**PROBLEM STATEMENT:** Your answer must be an exact copy of the records below, with every picture left out.

DATA TO PROCESS section start

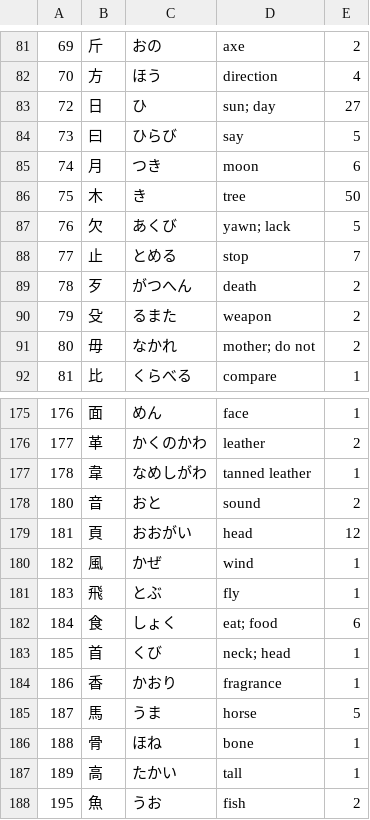
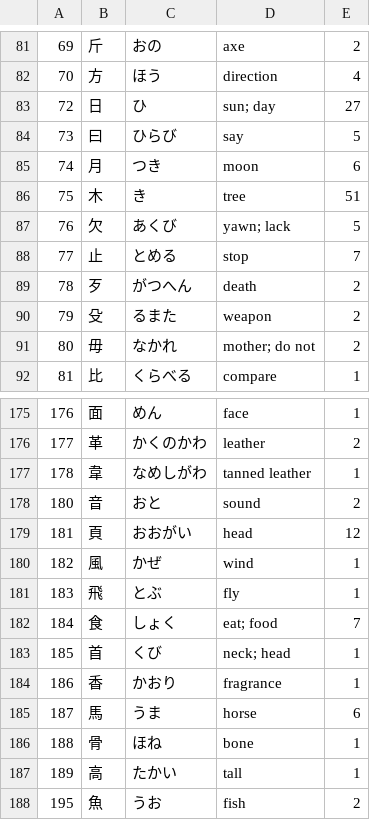
Before and after one commit to u-Shiyuh/notes-to-anki, a TSV file: radicals.tsv, drawn as a sheet; only a part is shown, gaps mark what is left out.

```diff
--- a/radicals.tsv
+++ b/radicals.tsv
@@ -85,3 +85,3 @@
 74	月	つき	moon	6
-75	木	き	tree	50
+75	木	き	tree	51
 76	欠	あくび	yawn; lack	5
@@ -181,6 +181,6 @@
 183	飛	とぶ	fly	1
-184	食	しょく	eat; food	6
+184	食	しょく	eat; food	7
 185	首	くび	neck; head	1
 186	香	かおり	fragrance	1
-187	馬	うま	horse	5
+187	馬	うま	horse	6
 188	骨	ほね	bone	1
```
Also changed, not shown: kanji_extra.tsv, verbs.tsv, 10 other files.
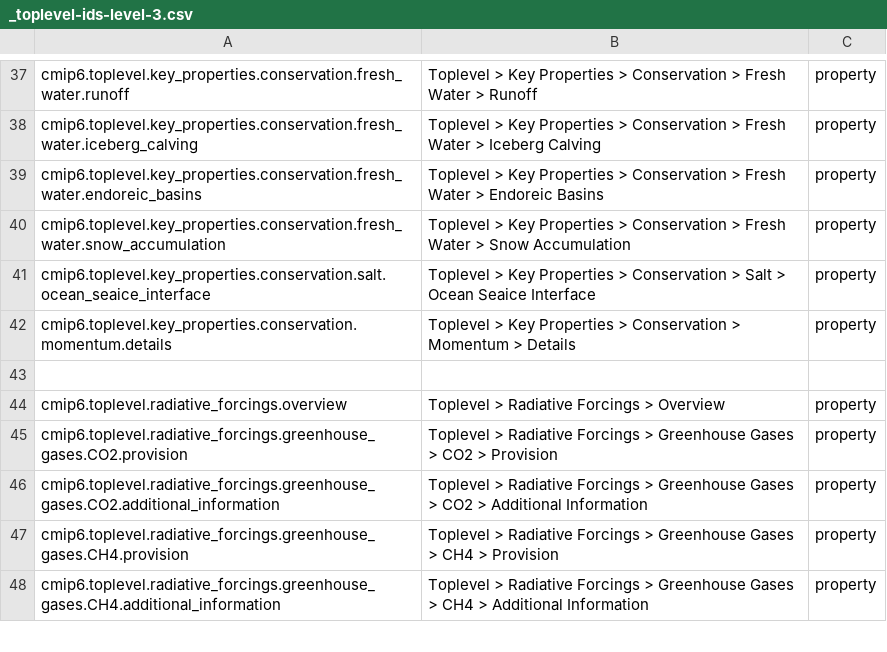
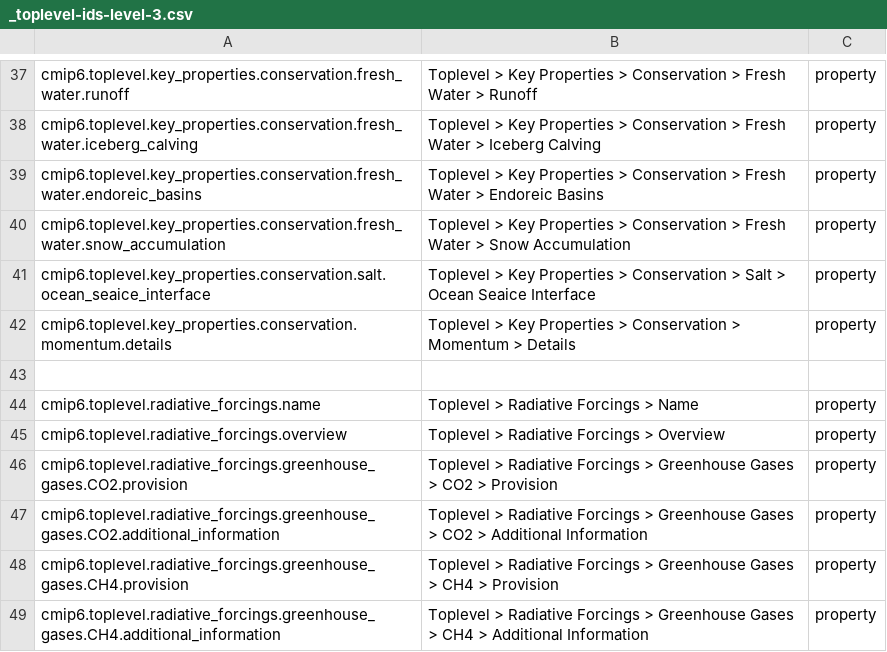
Before and after one commit to ES-DOC/cmip6-specializations-toplevel, a CSV file: _toplevel-ids-level-3.csv, drawn as a sheet; only a part is shown, gaps mark what is left out; the diff names each change by its address in the sheet, - before the commit and + after, or states it on an @@ line.

```diff
--- a/_toplevel-ids-level-3.csv
+++ b/_toplevel-ids-level-3.csv
+row 44: cmip6.toplevel.radiative_forcings.name | Toplevel > Radiative Forcings > Name | property
```
Also changed, not shown: 9 other files.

DATA TO PROCESS section end

**RESPONSE:**
Before and after one commit to u-Shiyuh/notes-to-anki, a TSV file: radicals.tsv, drawn as a sheet; only a part is shown, gaps mark what is left out.

```diff
--- a/radicals.tsv
+++ b/radicals.tsv
@@ -85,3 +85,3 @@
 74	月	つき	moon	6
-75	木	き	tree	50
+75	木	き	tree	51
 76	欠	あくび	yawn; lack	5
@@ -181,6 +181,6 @@
 183	飛	とぶ	fly	1
-184	食	しょく	eat; food	6
+184	食	しょく	eat; food	7
 185	首	くび	neck; head	1
 186	香	かおり	fragrance	1
-187	馬	うま	horse	5
+187	馬	うま	horse	6
 188	骨	ほね	bone	1
```
Also changed, not shown: kanji_extra.tsv, verbs.tsv, 10 other files.
Before and after one commit to ES-DOC/cmip6-specializations-toplevel, a CSV file: _toplevel-ids-level-3.csv, drawn as a sheet; only a part is shown, gaps mark what is left out; the diff names each change by its address in the sheet, - before the commit and + after, or states it on an @@ line.

```diff
--- a/_toplevel-ids-level-3.csv
+++ b/_toplevel-ids-level-3.csv
+row 44: cmip6.toplevel.radiative_forcings.name | Toplevel > Radiative Forcings > Name | property
```
Also changed, not shown: 9 other files.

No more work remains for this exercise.